    This works for me:


    volume created in cli by

    docker volume create --driver local --opt type=cifs --opt device=//omvXXXXXX/test --opt o=addr=omvXXXXX,username=user,password=TestUser1,file_mode=0777,dir_mode=0777 --name cif-volume


    addr= is required when using hostnames

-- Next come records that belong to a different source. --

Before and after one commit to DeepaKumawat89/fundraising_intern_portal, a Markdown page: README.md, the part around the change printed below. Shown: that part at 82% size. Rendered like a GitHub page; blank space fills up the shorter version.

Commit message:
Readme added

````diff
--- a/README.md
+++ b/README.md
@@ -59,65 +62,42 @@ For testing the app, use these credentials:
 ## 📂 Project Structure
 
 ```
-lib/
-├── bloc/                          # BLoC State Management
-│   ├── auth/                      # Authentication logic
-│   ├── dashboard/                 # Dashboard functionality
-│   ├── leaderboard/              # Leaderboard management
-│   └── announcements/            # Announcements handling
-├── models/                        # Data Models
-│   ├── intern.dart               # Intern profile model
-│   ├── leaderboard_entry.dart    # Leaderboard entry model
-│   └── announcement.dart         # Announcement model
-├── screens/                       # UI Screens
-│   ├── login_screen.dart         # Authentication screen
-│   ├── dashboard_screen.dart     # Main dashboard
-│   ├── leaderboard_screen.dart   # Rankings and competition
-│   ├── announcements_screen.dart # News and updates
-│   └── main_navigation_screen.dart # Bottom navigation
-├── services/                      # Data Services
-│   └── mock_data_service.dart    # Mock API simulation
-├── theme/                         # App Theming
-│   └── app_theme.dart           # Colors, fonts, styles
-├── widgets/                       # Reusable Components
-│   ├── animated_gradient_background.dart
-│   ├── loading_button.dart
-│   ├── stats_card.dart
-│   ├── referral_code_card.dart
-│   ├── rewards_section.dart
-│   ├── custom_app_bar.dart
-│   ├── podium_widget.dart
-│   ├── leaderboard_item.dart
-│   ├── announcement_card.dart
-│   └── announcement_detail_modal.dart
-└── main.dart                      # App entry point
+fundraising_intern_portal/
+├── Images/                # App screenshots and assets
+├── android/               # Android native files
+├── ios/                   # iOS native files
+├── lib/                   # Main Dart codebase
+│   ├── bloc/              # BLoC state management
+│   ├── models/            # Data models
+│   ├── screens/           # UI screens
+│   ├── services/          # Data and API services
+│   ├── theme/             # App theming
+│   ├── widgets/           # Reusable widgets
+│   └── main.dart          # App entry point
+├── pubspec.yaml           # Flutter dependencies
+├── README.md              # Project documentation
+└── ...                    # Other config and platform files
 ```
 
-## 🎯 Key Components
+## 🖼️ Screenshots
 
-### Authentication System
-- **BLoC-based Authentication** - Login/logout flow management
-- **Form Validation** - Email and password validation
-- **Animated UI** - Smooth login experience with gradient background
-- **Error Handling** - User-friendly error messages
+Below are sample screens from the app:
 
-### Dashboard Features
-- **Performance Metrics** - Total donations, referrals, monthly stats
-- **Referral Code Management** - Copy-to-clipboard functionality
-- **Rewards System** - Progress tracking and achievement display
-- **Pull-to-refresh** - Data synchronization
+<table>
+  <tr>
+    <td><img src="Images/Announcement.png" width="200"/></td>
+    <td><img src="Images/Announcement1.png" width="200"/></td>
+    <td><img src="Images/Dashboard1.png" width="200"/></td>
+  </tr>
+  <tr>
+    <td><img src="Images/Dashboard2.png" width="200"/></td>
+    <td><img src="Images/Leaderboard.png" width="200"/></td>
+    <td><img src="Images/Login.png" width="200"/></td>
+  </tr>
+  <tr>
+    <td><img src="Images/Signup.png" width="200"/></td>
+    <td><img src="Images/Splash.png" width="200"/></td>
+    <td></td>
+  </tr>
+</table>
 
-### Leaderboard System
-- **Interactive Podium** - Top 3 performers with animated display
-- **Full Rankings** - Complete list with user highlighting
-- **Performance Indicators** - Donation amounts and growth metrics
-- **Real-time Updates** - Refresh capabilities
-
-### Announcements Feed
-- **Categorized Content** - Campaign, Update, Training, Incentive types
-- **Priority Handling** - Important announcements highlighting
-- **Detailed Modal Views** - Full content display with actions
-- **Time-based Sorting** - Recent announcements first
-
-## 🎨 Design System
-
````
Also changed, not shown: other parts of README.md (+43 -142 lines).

    See the docs here: https://docs.docker.com/storag…#create-cifssamba-volumes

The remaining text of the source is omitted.